PMCID: PMC3056587
Plenary Paper

NK-cell enteropathy: a benign NK-cell lymphoproliferative disease mimicking intestinal lymphoma: clinicopathologic features and follow-up in a unique case series


Intestinal T-cell and natural killer (NK)–cell lymphomas are clinically aggressive and can be challenging to diagnose in small endoscopic biopsies. We describe 8 patients in whom atypical NK-cell lymphoproliferative lesions mimicked NK- or T-cell lymphoma. The patients (2 men; 6 women; ages 27-68 years) presented with vague gastrointestinal symptoms with lesions involving stomach, duodenum, small intestine, and colon. At endoscopy, the lesions exhibited superficial ulceration, edema, and hemorrhage. Biopsies revealed a mucosal infiltrate of atypical cells with an NK-cell phenotype (CD56+/TIA-1+/Granzyme B+/cCD3+), which displaced but did not invade the glandular epithelium. Epstein-Barr virus–encoded RNA in situ hybridization was negative, and T-cell receptor-γ gene rearrangement showed no evidence of a clonal process. Based on an original diagnosis of lymphoma, 3 patients received aggressive chemotherapy followed by autologous bone marrow transplantation in 2. Five patients were followed without treatment. However, no patient developed progressive disease or died of lymphoma (median follow-up, 30 months). Repeat endoscopies in 6 of 8 patients showed persistence or recurrence of superficial gastrointestinal lesions. This unique entity mimics intestinal and NK-/T-cell lymphomas on endoscopic biopsies and can result in erroneous diagnosis, leading to aggressive chemotherapy.
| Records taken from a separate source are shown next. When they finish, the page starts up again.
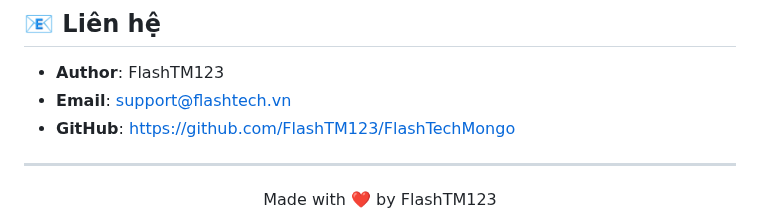
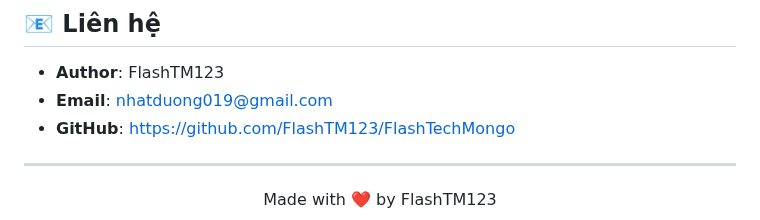
Before and after one commit to FlashTM123/FlashTechMongo, a Markdown page: README.md, the part around the change. GitHub-like rendering.

Commit message:
up 9 edit 2

```diff
--- a/README.md
+++ b/README.md
@@ -304,7 +304,7 @@ Dự án được phát hành dưới giấy phép [MIT License](LICENSE).
 ## 📧 Liên hệ
 
 - **Author**: FlashTM123
-- **Email**: support@flashtech.vn
+- **Email**: nhatduong019@gmail.com
 - **GitHub**: [https://github.com/FlashTM123/FlashTechMongo](https://github.com/FlashTM123/FlashTechMongo)
 
 ---
```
We propose the term “NK-cell enteropathy” for this syndrome of as yet unknown etiology.


Extranodal natural killer (NK)-/T-cell lymphomas are postulated to originate from activated NK cells, although some cases have been shown to have a true T-cell derivation.1 Distinctive morphologic features of extranodal NK-/T-cell lymphoma are an angiocentric and angiodestructive growth pattern with frequent necrosis and apoptosis. These lymphomas are almost always associated with Epstein-Barr virus (EBV) and have not been linked with celiac disease.24 The nasal cavity and upper aerodigestive tract are the most common sites of origin, but involvement of the gastrointestinal tract is common and the gastrointestinal tract may be the primary site of presentation.5 The differential diagnosis of gastrointestinal NK-cell and T-cell lymphomas includes enteropathy-associated T-cell lymphoma (EATL; commonly associated with active or latent celiac disease), γδ T-cell lymphoma, and more rarely anaplastic large cell lymphoma, anaplastic lymphoma kinase–positive.610 All of these lymphomas are clinically aggressive diseases approached with systemic chemotherapy. However, there are 2 case reports in the literature of relapsing but indolent clonal T-cell proliferations in the gastrointestinal tract.11,12
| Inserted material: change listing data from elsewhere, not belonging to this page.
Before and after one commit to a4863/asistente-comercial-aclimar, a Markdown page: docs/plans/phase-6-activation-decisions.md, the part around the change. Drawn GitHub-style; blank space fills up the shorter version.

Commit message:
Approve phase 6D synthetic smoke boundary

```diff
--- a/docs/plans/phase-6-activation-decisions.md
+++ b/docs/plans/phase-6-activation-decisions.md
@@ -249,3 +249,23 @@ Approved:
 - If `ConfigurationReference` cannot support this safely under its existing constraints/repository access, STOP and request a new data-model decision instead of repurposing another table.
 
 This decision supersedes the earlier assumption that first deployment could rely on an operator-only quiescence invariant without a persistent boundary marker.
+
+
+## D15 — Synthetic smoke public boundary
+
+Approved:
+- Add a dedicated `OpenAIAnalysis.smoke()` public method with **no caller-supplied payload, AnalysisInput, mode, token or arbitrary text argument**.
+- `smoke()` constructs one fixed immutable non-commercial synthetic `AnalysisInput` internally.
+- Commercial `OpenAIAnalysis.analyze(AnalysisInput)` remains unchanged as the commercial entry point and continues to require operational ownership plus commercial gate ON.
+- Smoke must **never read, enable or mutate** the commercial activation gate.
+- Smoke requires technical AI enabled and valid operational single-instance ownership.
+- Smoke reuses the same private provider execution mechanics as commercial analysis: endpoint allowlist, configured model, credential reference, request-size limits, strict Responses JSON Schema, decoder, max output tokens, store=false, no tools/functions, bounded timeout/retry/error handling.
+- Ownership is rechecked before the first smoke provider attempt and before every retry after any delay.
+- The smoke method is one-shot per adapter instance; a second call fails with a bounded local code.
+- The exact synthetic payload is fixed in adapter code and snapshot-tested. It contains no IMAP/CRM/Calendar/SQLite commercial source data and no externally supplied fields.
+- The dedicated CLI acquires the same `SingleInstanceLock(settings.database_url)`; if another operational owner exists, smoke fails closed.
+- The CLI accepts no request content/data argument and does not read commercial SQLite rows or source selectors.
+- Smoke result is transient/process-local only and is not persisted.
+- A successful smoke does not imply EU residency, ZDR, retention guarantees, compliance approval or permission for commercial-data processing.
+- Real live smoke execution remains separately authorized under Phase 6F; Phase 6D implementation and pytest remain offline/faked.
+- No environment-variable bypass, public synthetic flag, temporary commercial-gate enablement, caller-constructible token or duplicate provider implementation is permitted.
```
NK cells, a subset of lymphocytes, are an important element of innate immunity. These cells exhibit cytotoxic function and participate in control of various viruses and tumors. As innate sentinels, NK cells are distributed in peripheral blood (10%-15% of lymphocytes), lymphoid tissue, spleen, and extranodal sites. NK cells do not bear T-cell receptors or cell surface immunoglobulins.13 These cells are identified in gastrointestinal mucosa with a primary role in innate immunity.14 However, recently, it has been shown that NK cells also have a cytokine-producing effector function and can act as regulatory cells during inflammation and influence subsequent adaptive immune responses.15 In event of acute inflammation or autoimmune reactions, localization of NK cells at various anatomic sites, including skin and gastrointestinal tract, has been documented.14,16 Relevant to their normal distribution, neoplastic lesions of NK cells are primarily seen at extranodal sites, including the gastrointestinal tract.5,17 These lymphomas show distinct geographic and ethnic distribution, constituting up to 3% of all non-Hodgkin lymphomas in Asia, but are uncommon in the United States and Europe.5
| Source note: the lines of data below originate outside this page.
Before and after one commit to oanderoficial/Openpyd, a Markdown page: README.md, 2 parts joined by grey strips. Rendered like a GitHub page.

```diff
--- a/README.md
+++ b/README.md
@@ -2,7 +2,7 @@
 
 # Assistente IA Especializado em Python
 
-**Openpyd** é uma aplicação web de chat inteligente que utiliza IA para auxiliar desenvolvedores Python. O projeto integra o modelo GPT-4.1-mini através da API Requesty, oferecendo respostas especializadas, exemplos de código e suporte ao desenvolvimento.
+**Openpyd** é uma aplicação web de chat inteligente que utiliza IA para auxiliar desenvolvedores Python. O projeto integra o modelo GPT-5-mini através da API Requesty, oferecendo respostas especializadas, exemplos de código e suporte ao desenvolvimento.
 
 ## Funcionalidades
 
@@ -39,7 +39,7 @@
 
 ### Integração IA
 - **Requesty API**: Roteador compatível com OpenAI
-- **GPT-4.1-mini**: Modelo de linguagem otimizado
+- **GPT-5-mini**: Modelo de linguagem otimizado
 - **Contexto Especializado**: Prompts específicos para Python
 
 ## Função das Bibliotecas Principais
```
We previously reported a case in which an atypical NK-cell proliferation with multiple ulcerative lesions in the gastrointestinal tract mimicked NK-cell lymphoma.18 That patient had antigliadin antibodies but lacked other evidence of celiac disease. Since then, we have encountered in our consultation practice 7 additional patients with similar clinicopathologic findings. This report reviews the features of these 8 patients, which we propose, represent an as yet unrecognized clinical and pathologic syndrome. In all patients, atypical and persistent NK-cell proliferations mimicked NK-cell lymphoma, resulting in unnecessary invasive investigations; 3 patients received aggressive chemotherapy with or without bone marrow transplantation based on a presumptive diagnosis of an NK-cell malignancy.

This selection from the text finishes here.